JACQUEVILLE, IVORY COAST (AFP) – African governments typically hail the discovery of oil and gas as a blessing, but poor villagers in southern Ivory Coast are among those who say it can also be a curse.
On the petroleum-rich coastline of Jacqueville, about 100 kilometres from Ivory Coast’s economic hub of Abidjan, locals said they have yet to benefit from a decades-old bonanza.
Workers are busy setting down a third pipeline, cutting across farms and villages, to help bring gas from offshore rigs to power stations.
But in the village of Addah, found at the end of a bumpy, dusty road, people said they have yet to see any trickle-down from the boom and complain the whole issue is shrouded in secrecy.
“I don’t understand why a village that has an oil rig has no fire station and no secondary school, or why the hospitals don’t have supplies,” said Jean Biatchon N’Drin, 32.
“We don’t see any benefit from oil on our lives. They have been extracting oil since I was born, and I live in poverty,” said Duval Nevry, 27.
“We feel that we have been abandoned – the state has forgotten us,” he said, gazing out to the rigs, visible from the village’s sandy slopes.
Fisherman Justin Dagry Yessoh said fishing yields had been hit by the oil and gas development.
“Fishing hasn’t been profitable since the pipelines came along,” he said.
ROLE OF STATE
Ivory Coast is the world’s biggest supplier of cacao, the precursor of chocolate, accounting for 40 per cent of the global market. But it remains just a small producer of oil, pumping out 36,000 barrels per day in 2019, from a field off Jacqueville exploited by several foreign majors.
In 2018, crude production was worth around CFA500 billion (USD890 million), according to a campaign group called the Extractive Industries Transparency Initiative (EITI).
Much flak has been directed at the Oil and Gas Council, an entity set up in 2008 gathering elected officials and members of the public to help development using petroleum revenue.
Its president Leon Lobo said the council had funded the construction of homes, clinics, water towers and schools, for an overall cost of CFA800 million.

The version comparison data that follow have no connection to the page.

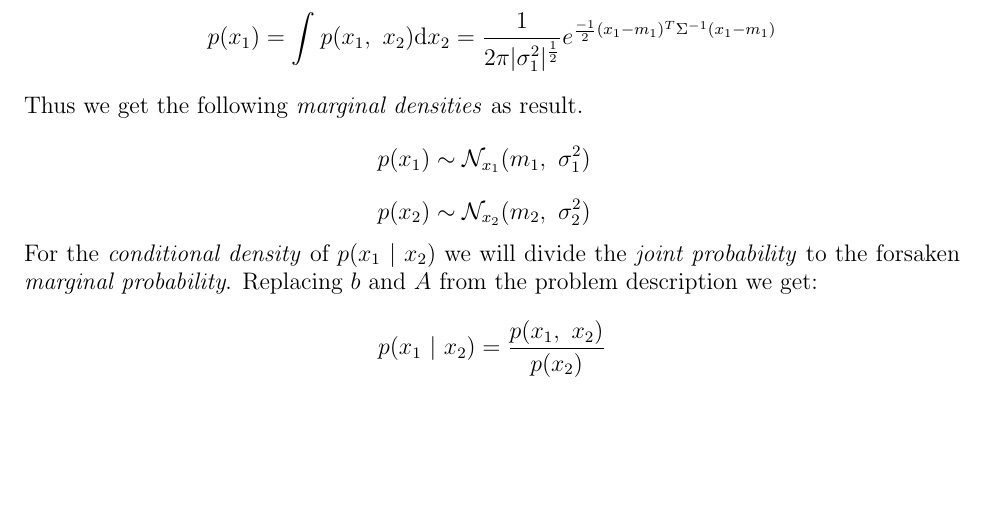
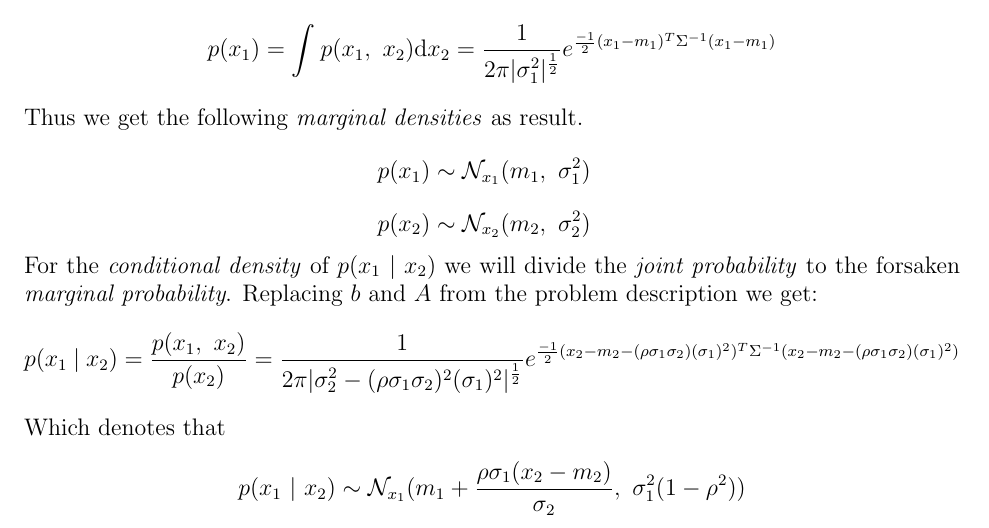
Before and after one commit to aligholamee/Patterns, a LaTeX problem sheet (docs/assignment-1/SPR_9531504_HW1.tex): part of page 14 of 14, cut so that both start at the same text, the shorter picture padded with empty space. Compiled offline with pdfLaTeX.

Commit message:
Q7 completed

```diff
--- a/docs/assignment-1/SPR_9531504_HW1.tex
+++ b/docs/assignment-1/SPR_9531504_HW1.tex
@@ -1017,7 +1017,10 @@ $$
 $$
 For the \textit{conditional density} of $p(x_1\ |\ x_2)$ we will divide the \textit{joint probability} to the forsaken \textit{marginal probability}. Replacing $b$ and $A$ from the problem description we get:
 $$
-	p(x_1\ |\ x_2) = \frac{p(x_1,\ x_2)}{p(x_2)}
+	p(x_1\ |\ x_2) = \frac{p(x_1,\ x_2)}{p(x_2)} = \frac{1}{2\pi|\sigma_{2}^2 - (\rho\sigma_1\sigma_2)^2(\sigma_1)^2|^\frac{1}{2}} e^{\frac{-1}{2}(x_2 - m_2 - (\rho\sigma_1\sigma_2)(\sigma_1)^2)^T\Sigma^{-1}(x_2 - m_2 - (\rho\sigma_1\sigma_2)(\sigma_1)^2)}
 $$
-
+Which denotes that
+$$
+p(x_1\ |\ x_2) \sim \mathcal{N}_{x_1}(m_1 + \frac{\rho\sigma_1(x_2 - m_2)}{\sigma_2},\ \sigma_1^2(1-\rho^2))
+$$
 \end{document}
```
Also changed, not shown: docs/assignment-1/SPR_9531504_HW1.pdf, 2 other files.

But the council depended on the state for funding, he explained.
“We do not get money from the oil companies for our projects,” he said.
Jacqueville Senator Francis Lezou Bombro agreed that state control was a financial chokepoint.
“If you want to help the Jacqueville region (through the energy boom), everything has to go through the state – to the point that if the council wants to give a needle, it has to get state approval.”
Seeking to lure investment, Ivory Coast takes only a small cut of income from foreign majors.
Analysts said the government will be under pressure to demand a bigger share in the light of a recent announcement of a major discovery of offshore oil and gas.
‘SOCIAL TIME BOMB’
“The curse of oil happens when… tax receipts dry up, when the oil sector does not become integrated with the rest of the economy, and when resources derived from oil negatively impact the quality of governance and institutions,” said economist Jean Ette.
Ette, who is also spokesman for a local campaign group called Clean Jacqueville, warned that anger among young people was acute.
“We have to act quickly… to defuse the social time bomb,” he said.
Protests erupted in Jacqueville a number of years ago over perceived failures to benefit from the oil boom. Protestors erected barricades and burned tyres to block the construction of a pipeline.
Lobo, who is leaving the Oil and Gas Council after seven years to enter Parliament, where he was recently elected an MP with the governing majority, said he had faith in “negotiating” with oil companies rather than trying to strong-arm them.
“We will get the benefits of oil extraction by peaceful co-existence with the oil companies and placing our trust in the state,” he said. “Oil will not be a curse here.”
Senator Bombro, who is also a member of the governing majority, said, “The ideal thing would be to give Jacqueville a special status, with a special investment budget for the region.”